  • 50% of your income, it will take 1 year.

And that is without taking any investment returns into account. Hopefully it becomes more and more clear that financial independence is not really an investment strategy. It is more of a mindset. The more you try to live with less, the easier it is to attain financial independence. Luxury destroys the potential to become financially independent.

“We make ourselves rich by making our wants few.”Henry David Thoreau

4. Calculate the needed investment returns

Now that we know how much wealth we need, we need to build it. Investing is the most reliably way to accumulate wealth, as long as you invest a fixed amount each month. The effect of compound interest will take care of the rest.

For example: in total you need $600.000. You want to be financially independent in about 30 years. At the moment you can invest $500 each month to reach that goal. How high does your investment return need to be to achieve success?

Luckily there are many online calculators to help with questions like these. Software like Microsoft Excel can also be a big help with such calculations. In any case, you will find out that it requires an annual return of about 7.5%.

The average return on the stock market was about 10% per year for the last century. So with a portfolio of stocks it does seem achievable. In the graph below you can see how the goal of $600.000 can be reached. As you can see, reaching such a goal is mainly a matter of patience. Especially in the first year the accumulation is slow.

Wealth accumulation
Accumulating your first €100.000 takes atleast 11 years. Afterwards compound interest causes an acceleration towards the end.

5. Build a portfolio

Now that we know the return on investment we need to make, it is time to build an investment portfolio. The average return you need also determines the amount of risk you will need to accept. It is far easier to consistently get returns of about 5% then it is to strive for returns of 25% per year.

Be realistic with the return on investment you can expect. Otherwise your portfolio will be comprised of risky assets which could end in big losses.

Building a portfolio has already been adressed in a series of posts on InvestAdvice.net. Check these posts here:

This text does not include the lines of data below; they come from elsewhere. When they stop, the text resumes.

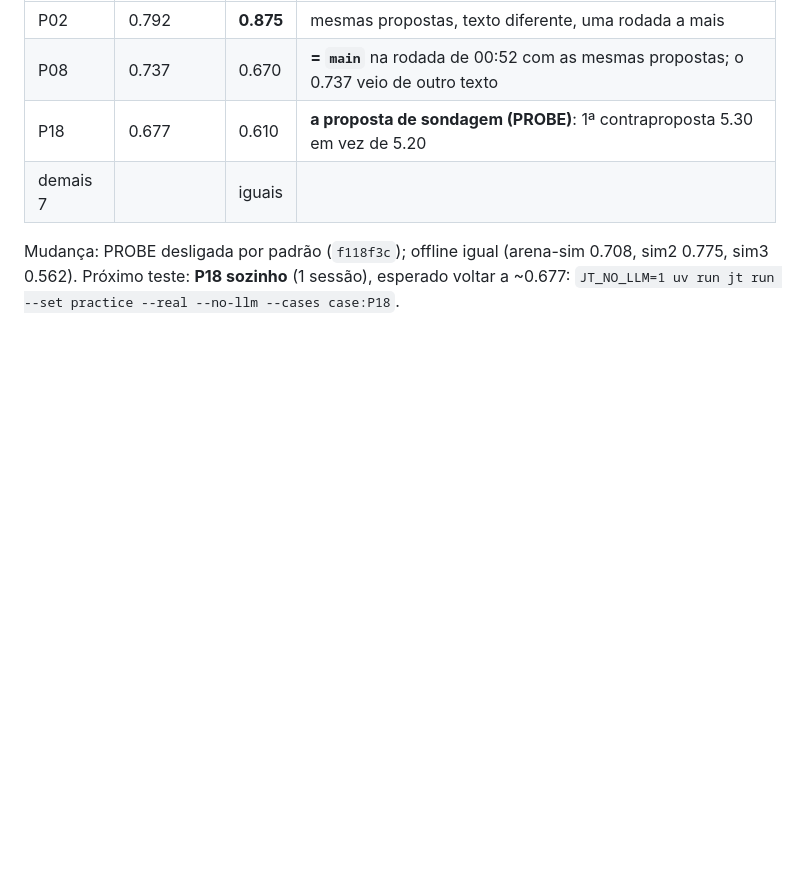
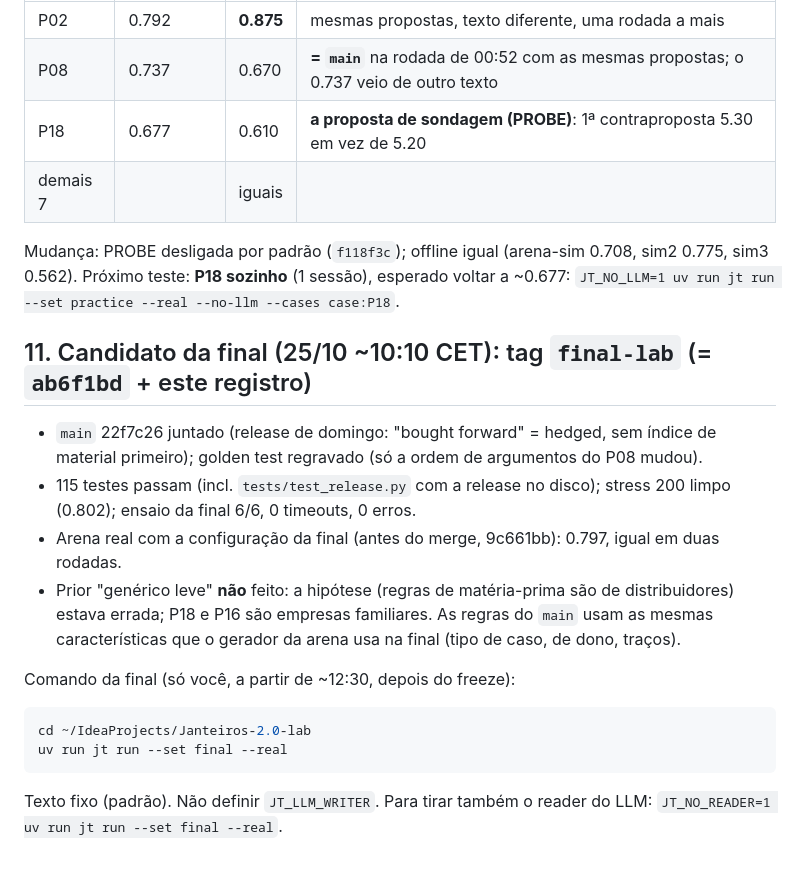
Before and after one commit to jpcr2004/Janteiros-2.0, a Markdown page: docs/plano-lab.md, the part around the change. GitHub-like rendering; blank space fills up the shorter version.

Commit message:
Final candidate: release merged, 115 tests, stress clean, rehearsal 6/6; plan section 11 with the final command
Co-Authored-By: Claude Opus 5.5 <noreply@anthropic.com>

````diff
--- a/docs/plano-lab.md
+++ b/docs/plano-lab.md
@@ -182,3 +182,22 @@ Média **0.7895**, 10 acordos, 0 timeouts, 0 erros (`main` melhor: 0.7946).
 Mudança: PROBE desligada por padrão (`f118f3c`); offline igual (arena-sim 0.708, sim2 0.775,
 sim3 0.562). Próximo teste: **P18 sozinho** (1 sessão), esperado voltar a ~0.677:
 `JT_NO_LLM=1 uv run jt run --set practice --real --no-llm --cases case:P18`.
+
+## 11. Candidato da final (25/10 ~10:10 CET): tag `final-lab` (= `ab6f1bd` + este registro)
+
+- `main` 22f7c26 juntado (release de domingo: "bought forward" = hedged, sem índice de material
+  primeiro); golden test regravado (só a ordem de argumentos do P08 mudou).
+- 115 testes passam (incl. `tests/test_release.py` com a release no disco); stress 200 limpo (0.802);
+  ensaio da final 6/6, 0 timeouts, 0 erros.
+- Arena real com a configuração da final (antes do merge, 9c661bb): 0.797, igual em duas rodadas.
+- Prior "genérico leve" **não** feito: a hipótese (regras de matéria-prima são de distribuidores)
+  estava errada; P18 e P16 são empresas familiares. As regras do `main` usam as mesmas
+  características que o gerador da arena usa na final (tipo de caso, de dono, traços).
+
+Comando da final (só você, a partir de ~12:30, depois do freeze):
+```bash
+cd ~/IdeaProjects/Janteiros-2.0-lab
+uv run jt run --set final --real
+```
+Texto fixo (padrão). Não definir `JT_LLM_WRITER`. Para tirar também o reader do LLM:
+`JT_NO_READER=1 uv run jt run --set final --real`.
````
Also changed, not shown: NOTES.md (+1 -0 lines).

7. Evaluate on a yearly basis

Nothing is more unpredictable than life itself. A good theoretical plan can be completely destroyed by unexpected events. Therefore it’s necessary to evaluate at least once per year if the initial plan is still feasable. If it all seems to be falling apart, you can do a number of things:

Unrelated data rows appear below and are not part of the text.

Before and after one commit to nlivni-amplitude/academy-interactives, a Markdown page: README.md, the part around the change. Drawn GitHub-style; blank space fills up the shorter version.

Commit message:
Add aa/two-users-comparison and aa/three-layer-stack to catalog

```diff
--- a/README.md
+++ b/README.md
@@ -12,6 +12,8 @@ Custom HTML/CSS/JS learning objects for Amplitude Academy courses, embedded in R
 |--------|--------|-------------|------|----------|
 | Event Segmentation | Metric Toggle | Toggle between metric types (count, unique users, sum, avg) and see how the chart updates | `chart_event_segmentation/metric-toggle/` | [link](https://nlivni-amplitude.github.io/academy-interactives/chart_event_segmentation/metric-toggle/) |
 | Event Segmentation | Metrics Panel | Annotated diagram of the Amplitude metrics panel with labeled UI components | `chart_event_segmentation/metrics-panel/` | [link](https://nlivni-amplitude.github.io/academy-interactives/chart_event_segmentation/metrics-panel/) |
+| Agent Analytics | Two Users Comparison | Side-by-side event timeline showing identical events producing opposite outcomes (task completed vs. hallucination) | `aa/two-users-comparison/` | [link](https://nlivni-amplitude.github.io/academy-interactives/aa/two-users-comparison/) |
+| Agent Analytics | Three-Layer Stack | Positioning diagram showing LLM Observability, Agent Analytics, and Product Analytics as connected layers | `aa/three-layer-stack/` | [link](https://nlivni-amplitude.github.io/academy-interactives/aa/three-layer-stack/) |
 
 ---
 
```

  • Increase income; Lower expenses
  • Accept the fact that reaching financial independence will take more time
  • Review your investment portfolio (but beware of risk)
  • Take a break and reassess your initial plan…

Beware that the balance between income and expenses is the most important factor when it comes to financial independence. The higher your savings rate, the more you can invest each month. It will bring financial independence ever closer. Even your return on investment is of less importance.

A last warning

Many people tend to become obsessed about the idea of financial independence. A quick way to get there is by taking on a highly payed, extremely stressful job without spending a dime anymore. You accumulate wealth at an astounding rate if you choose to do that.

Just beware that those years of stress are not worth it. You can do a lot more with your life while your still young. It’s better to postpone financial independence for a while than to destroy your body from stress. Live a little, even though those expenses may not fit the plan for independence…